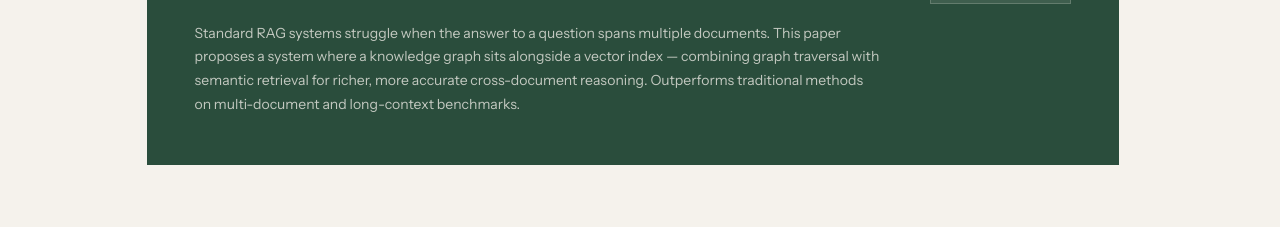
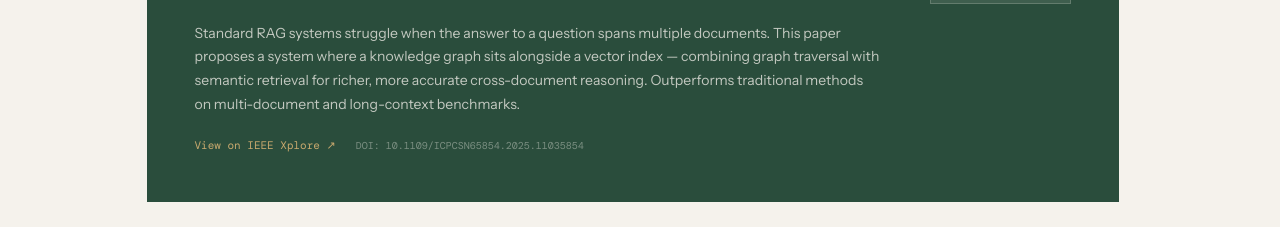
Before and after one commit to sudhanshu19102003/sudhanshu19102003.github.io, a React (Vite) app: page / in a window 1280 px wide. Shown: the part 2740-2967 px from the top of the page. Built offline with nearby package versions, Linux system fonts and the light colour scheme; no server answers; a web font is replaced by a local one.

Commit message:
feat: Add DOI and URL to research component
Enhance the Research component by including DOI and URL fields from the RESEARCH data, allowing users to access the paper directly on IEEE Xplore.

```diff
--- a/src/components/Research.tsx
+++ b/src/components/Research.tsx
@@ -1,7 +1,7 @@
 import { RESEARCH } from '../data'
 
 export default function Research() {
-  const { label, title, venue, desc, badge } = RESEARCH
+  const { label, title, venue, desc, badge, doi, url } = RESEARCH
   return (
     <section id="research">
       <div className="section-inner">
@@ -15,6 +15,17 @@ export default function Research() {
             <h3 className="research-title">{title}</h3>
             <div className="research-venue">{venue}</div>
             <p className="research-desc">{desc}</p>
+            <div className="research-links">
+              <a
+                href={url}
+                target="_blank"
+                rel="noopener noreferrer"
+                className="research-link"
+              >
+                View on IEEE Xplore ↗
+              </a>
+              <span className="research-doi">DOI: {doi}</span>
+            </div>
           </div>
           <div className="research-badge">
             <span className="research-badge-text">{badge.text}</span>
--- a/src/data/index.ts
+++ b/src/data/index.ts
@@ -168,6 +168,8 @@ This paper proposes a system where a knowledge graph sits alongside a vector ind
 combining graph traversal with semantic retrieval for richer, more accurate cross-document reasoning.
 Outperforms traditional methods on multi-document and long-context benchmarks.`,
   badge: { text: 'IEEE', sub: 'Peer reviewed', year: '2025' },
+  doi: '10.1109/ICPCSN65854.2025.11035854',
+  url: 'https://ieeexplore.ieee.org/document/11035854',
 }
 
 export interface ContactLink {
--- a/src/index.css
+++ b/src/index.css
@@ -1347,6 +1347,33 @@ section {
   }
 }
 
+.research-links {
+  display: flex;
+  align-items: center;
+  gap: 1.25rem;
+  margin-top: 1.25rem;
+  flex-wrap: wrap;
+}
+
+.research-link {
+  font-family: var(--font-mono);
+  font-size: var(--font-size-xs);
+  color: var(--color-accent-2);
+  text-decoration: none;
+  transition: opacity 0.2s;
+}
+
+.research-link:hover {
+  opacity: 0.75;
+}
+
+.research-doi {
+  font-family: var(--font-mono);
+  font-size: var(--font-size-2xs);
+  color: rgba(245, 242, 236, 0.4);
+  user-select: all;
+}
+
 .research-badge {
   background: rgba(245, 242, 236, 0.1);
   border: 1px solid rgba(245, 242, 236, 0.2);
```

___

Task directions
Please reproduce all the material exactly. Pictures stay out of the copy.

Task result
Before and after one commit to sudhanshu19102003/sudhanshu19102003.github.io, a React (Vite) app: page / in a window 1280 px wide. Shown: the part 2740-2967 px from the top of the page. Built offline with nearby package versions, Linux system fonts and the light colour scheme; no server answers; a web font is replaced by a local one.

Commit message:
feat: Add DOI and URL to research component
Enhance the Research component by including DOI and URL fields from the RESEARCH data, allowing users to access the paper directly on IEEE Xplore.

```diff
--- a/src/components/Research.tsx
+++ b/src/components/Research.tsx
@@ -1,7 +1,7 @@
 import { RESEARCH } from '../data'
 
 export default function Research() {
-  const { label, title, venue, desc, badge } = RESEARCH
+  const { label, title, venue, desc, badge, doi, url } = RESEARCH
   return (
     <section id="research">
       <div className="section-inner">
@@ -15,6 +15,17 @@ export default function Research() {
             <h3 className="research-title">{title}</h3>
             <div className="research-venue">{venue}</div>
             <p className="research-desc">{desc}</p>
+            <div className="research-links">
+              <a
+                href={url}
+                target="_blank"
+                rel="noopener noreferrer"
+                className="research-link"
+              >
+                View on IEEE Xplore ↗
+              </a>
+              <span className="research-doi">DOI: {doi}</span>
+            </div>
           </div>
           <div className="research-badge">
             <span className="research-badge-text">{badge.text}</span>
--- a/src/data/index.ts
+++ b/src/data/index.ts
@@ -168,6 +168,8 @@ This paper proposes a system where a knowledge graph sits alongside a vector ind
 combining graph traversal with semantic retrieval for richer, more accurate cross-document reasoning.
 Outperforms traditional methods on multi-document and long-context benchmarks.`,
   badge: { text: 'IEEE', sub: 'Peer reviewed', year: '2025' },
+  doi: '10.1109/ICPCSN65854.2025.11035854',
+  url: 'https://ieeexplore.ieee.org/document/11035854',
 }
 
 export interface ContactLink {
--- a/src/index.css
+++ b/src/index.css
@@ -1347,6 +1347,33 @@ section {
   }
 }
 
+.research-links {
+  display: flex;
+  align-items: center;
+  gap: 1.25rem;
+  margin-top: 1.25rem;
+  flex-wrap: wrap;
+}
+
+.research-link {
+  font-family: var(--font-mono);
+  font-size: var(--font-size-xs);
+  color: var(--color-accent-2);
+  text-decoration: none;
+  transition: opacity 0.2s;
+}
+
+.research-link:hover {
+  opacity: 0.75;
+}
+
+.research-doi {
+  font-family: var(--font-mono);
+  font-size: var(--font-size-2xs);
+  color: rgba(245, 242, 236, 0.4);
+  user-select: all;
+}
+
 .research-badge {
   background: rgba(245, 242, 236, 0.1);
   border: 1px solid rgba(245, 242, 236, 0.2);
```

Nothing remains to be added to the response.